A new report published in the journal Nature Medicine provides a glimpse into the future of artificial intelligence-assisted medicine, demonstrating an early version of an algorithm capable of accurately identifying early lung cancer on the basis of a CT scan.
The system, developed by several medical centres in collaboration with Google, is the latest salvo in the – often successful – attempts at feeding huge amounts of medical data to artificial neural networks in hopes of training them to outperform human physicians at performing medical diagnosis.
“We have some of the biggest computers in the world,” said co-author on the paper Dr Daniel Tse from Google. “We started wanting to push the boundaries of basic science to find interesting and cool applications to work on.”
In the study, researchers fed the algorithm countless CT scans of people with lung cancer, those without it, and others with suspicious nodules which later turned malignant. A while later, the system was tested for its diagnostic power using scans which it hadn’t seen before.
“The whole experimentation process is like a student in school,” Dr. Tse said. “We’re using a large data set for training, giving it lessons and pop quizzes so it can begin to learn for itself what is cancer, and what will or will not be cancer in the future.
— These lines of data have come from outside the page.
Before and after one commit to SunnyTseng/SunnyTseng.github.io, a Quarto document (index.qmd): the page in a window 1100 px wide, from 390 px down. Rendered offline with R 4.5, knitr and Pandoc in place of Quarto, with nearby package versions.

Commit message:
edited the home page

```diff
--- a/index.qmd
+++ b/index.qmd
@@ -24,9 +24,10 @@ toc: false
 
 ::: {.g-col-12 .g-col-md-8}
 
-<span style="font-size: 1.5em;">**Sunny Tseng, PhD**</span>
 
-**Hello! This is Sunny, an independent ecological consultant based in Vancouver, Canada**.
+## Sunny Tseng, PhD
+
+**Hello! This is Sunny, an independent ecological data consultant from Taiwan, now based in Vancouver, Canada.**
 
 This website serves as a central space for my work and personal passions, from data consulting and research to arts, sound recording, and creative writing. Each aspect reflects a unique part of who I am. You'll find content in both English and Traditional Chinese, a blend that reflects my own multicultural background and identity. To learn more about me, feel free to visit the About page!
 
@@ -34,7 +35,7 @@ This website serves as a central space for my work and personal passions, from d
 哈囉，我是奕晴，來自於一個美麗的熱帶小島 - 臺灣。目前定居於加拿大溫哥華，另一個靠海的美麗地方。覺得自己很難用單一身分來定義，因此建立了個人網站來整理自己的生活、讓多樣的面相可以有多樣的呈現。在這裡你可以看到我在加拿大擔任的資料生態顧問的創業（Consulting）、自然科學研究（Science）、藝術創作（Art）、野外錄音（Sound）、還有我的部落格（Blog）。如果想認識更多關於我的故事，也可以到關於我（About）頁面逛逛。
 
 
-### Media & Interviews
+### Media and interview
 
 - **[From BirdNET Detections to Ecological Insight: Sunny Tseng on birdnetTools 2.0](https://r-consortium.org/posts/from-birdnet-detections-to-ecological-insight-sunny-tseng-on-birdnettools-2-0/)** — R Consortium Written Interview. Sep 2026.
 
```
We gave it a final exam on data it’s never seen after we spent a lot of time training, and the result we saw on final exam — it got an A.”
Results showed that in cases where no prior scan was available, the algorithm did better than radiologists, but did not outrank its human counterparts in cases where a prior scan was available, which is still mighty impressive.
According to the researchers, the idea here is not to replace human physicians, but to help them do their job even better, as artificial systems trained on massive amounts of data sometimes have a keener ‘eye’ for patterns which the human visual system simply cannot detect.
Before the system can be unleashed on the public, it will have to undergo rigorous testing, peer-review, and pilot studies of the clinical variety to weed out any potential systematic errors, which could harm a great number of people if left undetected.
Luckily, the authors claim to have already started collaborating with research bodies around the world to determine the next steps towards real-world application.